Empirical points in favor of this diminishing marginal returns/reduced overall rigor hypothesis:
2. Rate of return evidence classically suggests that the big marginal gains to education come from lower levels of education.
3. The median wages of college graduates have been flat, but the median wages of high-school-only graduates have gone down even more.
4. The MBA market has continued to support higher tuitions and enrollment despite the secular trend in rigor.
5. Employers increasingly favor those with more education even as they complain more about the quality of the graduates they hire.
1. The incremental human capital gained from attending a (truly) better school rather than a typical school is increasing, since the additional learning is more basic (and hence more valuable) than it used to be.
2. Five and six-year undergraduate-to-masters programs should grow to accommodate those who would benefit from additional human capital.
3. More-rigorous high schools will attract larger premia (in either tuition, ability to be selective, or, for public schools, their impact on local property values), because at lower overall levels of rigor the increment of human capital is worth more.
Extensions of the logic to signaling considerations:
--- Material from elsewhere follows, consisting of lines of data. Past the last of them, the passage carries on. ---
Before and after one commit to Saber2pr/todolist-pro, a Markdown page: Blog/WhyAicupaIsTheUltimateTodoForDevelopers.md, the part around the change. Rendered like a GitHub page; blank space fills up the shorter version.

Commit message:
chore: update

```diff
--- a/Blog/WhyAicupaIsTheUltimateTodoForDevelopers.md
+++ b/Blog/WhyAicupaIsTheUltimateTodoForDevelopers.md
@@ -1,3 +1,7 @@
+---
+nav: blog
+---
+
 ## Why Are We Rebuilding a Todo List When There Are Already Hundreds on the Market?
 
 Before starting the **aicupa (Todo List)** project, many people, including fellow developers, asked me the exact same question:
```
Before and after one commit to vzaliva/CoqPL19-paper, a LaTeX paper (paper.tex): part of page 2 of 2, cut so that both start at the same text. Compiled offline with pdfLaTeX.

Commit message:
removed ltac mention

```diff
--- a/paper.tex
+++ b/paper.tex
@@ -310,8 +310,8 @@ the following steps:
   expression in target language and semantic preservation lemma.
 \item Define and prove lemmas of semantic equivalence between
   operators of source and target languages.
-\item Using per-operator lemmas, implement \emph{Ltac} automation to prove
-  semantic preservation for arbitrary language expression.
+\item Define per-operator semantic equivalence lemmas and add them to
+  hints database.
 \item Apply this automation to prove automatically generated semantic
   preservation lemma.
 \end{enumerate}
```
1. If you accept that the marginal ability and effort necessary to acquire education increases in the level of education (the flip side of the assumption about diminishing marginal payoff), then the signaling value of the typical degree is actually declining. The innate ability difference between the college and high-school-only graduate shrinks as both curricula are made less rigorous.
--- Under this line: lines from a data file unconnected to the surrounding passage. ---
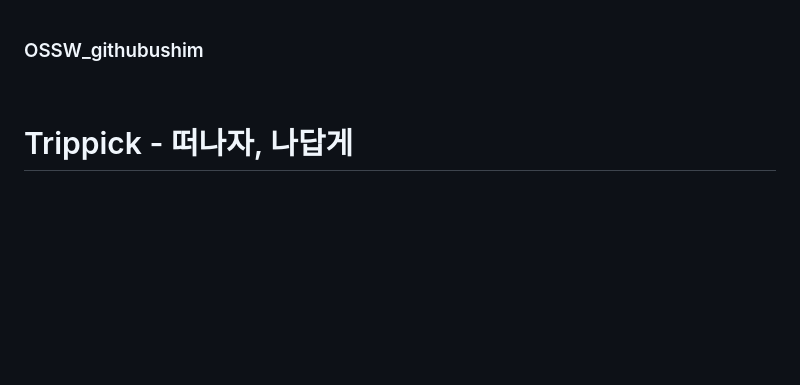
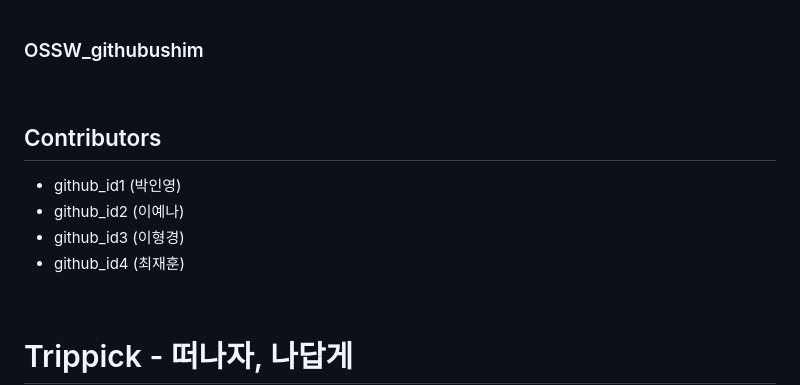
Before and after one commit to Lee-Hyeongkyeong/OSSW_githubushim, a Markdown page: README.md, the part around the change. GitHub-like rendering; blank space fills up the shorter version.

Commit message:
README.md 업데이트

```diff
--- a/README.md
+++ b/README.md
@@ -1,4 +1,12 @@
 ### OSSW_githubushim
+
+<br/>
+
+## Contributors
+- github_id1 (박인영)
+- github_id2 (이예나)
+- github_id3 (이형경)
+- github_id4 (최재훈)
 
 <br/>
 
```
2. Signaling by the quality of the institution attended and the difficulty of the major subject studied is becoming more important; a very selective (or hard to complete) school or major adds back some of the lost signaling power of the typical degree.
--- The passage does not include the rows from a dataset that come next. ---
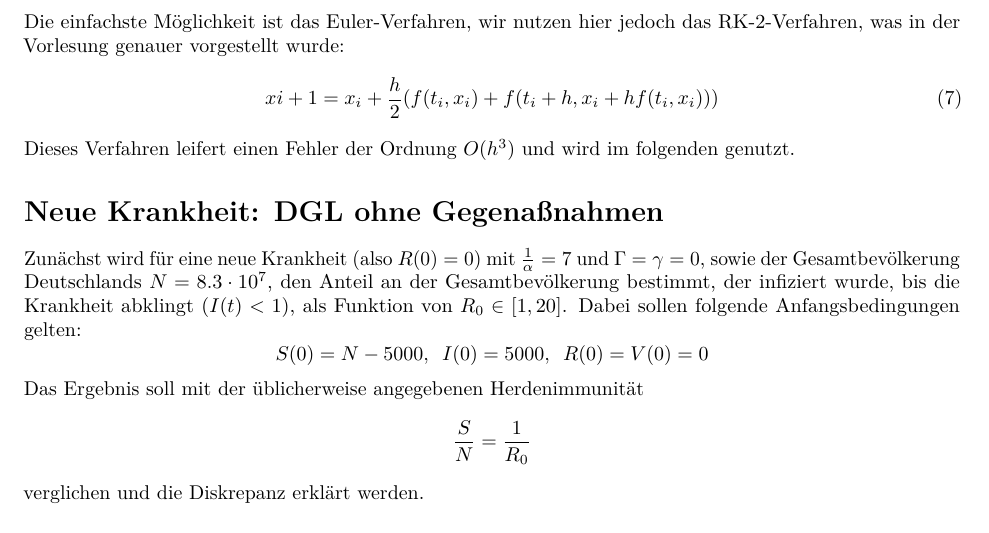
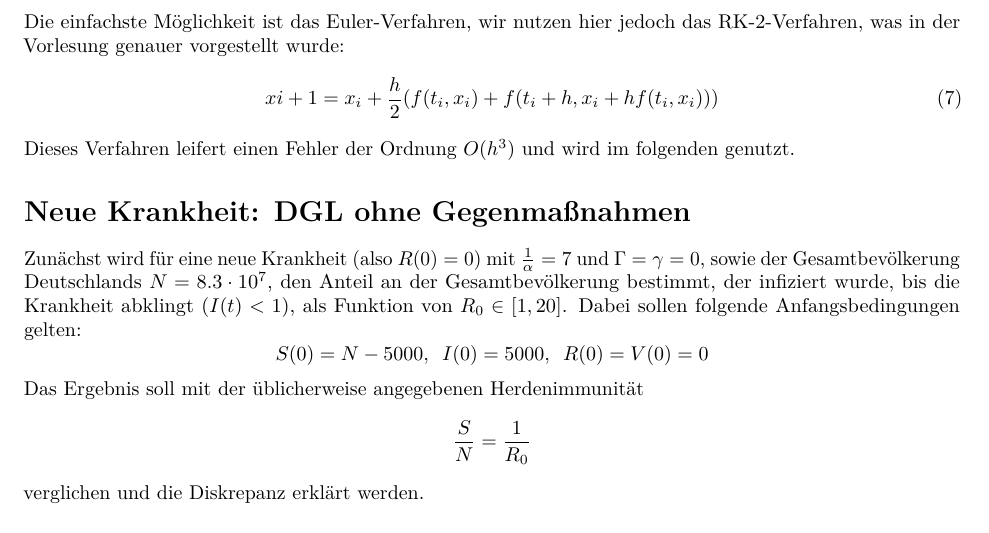
Before and after one commit to WayStro/Computerphysik, an R Markdown document (Blatt3/Pandemieausbreitung.Rmd): part of page 2 of 4, cut so that both start at the same text. Rendered offline with R 4.5, knitr and Pandoc, then LaTeX, with nearby package versions.

Commit message:
m correction

```diff
--- a/Blatt3/Pandemieausbreitung.Rmd
+++ b/Blatt3/Pandemieausbreitung.Rmd
@@ -57,7 +57,7 @@ x{i+1}=x_i+\frac{h}{2}(f(t_i,x_i)+f(t_i+h,x_i+hf(t_i,x_i)))
 \end{equation}
 Dieses Verfahren leifert einen Fehler der Ordnung $O(h^3)$ und wird im folgenden genutzt.
 
-# Neue Krankheit: DGL ohne Gegenaßnahmen
+# Neue Krankheit: DGL ohne Gegenmaßnahmen
 
 Zunächst wird für eine neue Krankheit (also $R(0)=0$) mit $\frac{1}{\alpha}=7$ und $\Gamma=\gamma=0$, sowie der Gesamtbevölkerung Deutschlands $N=8.3 \cdot 10^7$, den Anteil an der Gesamtbevölkerung bestimmt, der infiziert wurde, bis die Krankheit abklingt ($I(t)<1$), als Funktion von $R_0 \in [1,20]$.
 Dabei sollen folgende Anfangsbedingungen gelten:
```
3. We should see college degrees becoming more important in occupations that wouldn’t seem to “require” them under the old model of college, such as service staff in food service and hospitality jobs.
After nearly ten years of doing this series, I still find novel and (to me) startling entries, hat tip to @SciencePunk. Excerpt:
|P4304||Sigma Pseudo™ Corpse Scent Formulation I||Canine training aids for the detection of corpses.
For early detection, or below 0 °C
|P3929||Sigma Pseudo™ Corpse Scent Formulation II||Canine training aids for the detection of corpses.
For post-putrification detection
|PSCI||Sigma Pseudo™ Corpse Scent Corpse Scent Kit||Canine training aids for the detection of corpses.||
|P7184||Sigma Pseudo™ Corpse Scent drowned victim scent||A valuable training aid for water search. It provides a reliable scent source for 30 to 45 minutes, in still or running water, at depths of 1-12 feet.
Canine training aids for the detection of corpses.
Although inflation in the late 1970s was below the 1974-1975 level, it was high by post-Korean War standards. It was up from 16% in 1977 to 22% in 1978 and 1979. The average rate of inflation in Korea in the period 1962-1969 was 17.3%. In the period 1970-1979 it was 19.3%.
You will note that South Korea, during those years and subsequently, was one of the greatest growth marvels in all of human history.
The point is not that we should aim for such high rates of inflation today, rather that if growth is strong an economy can stomach more inflation than you might think.
That quotation is from Alice Amsden, Asia’s Next Giant: South Korea and Late Industrialization.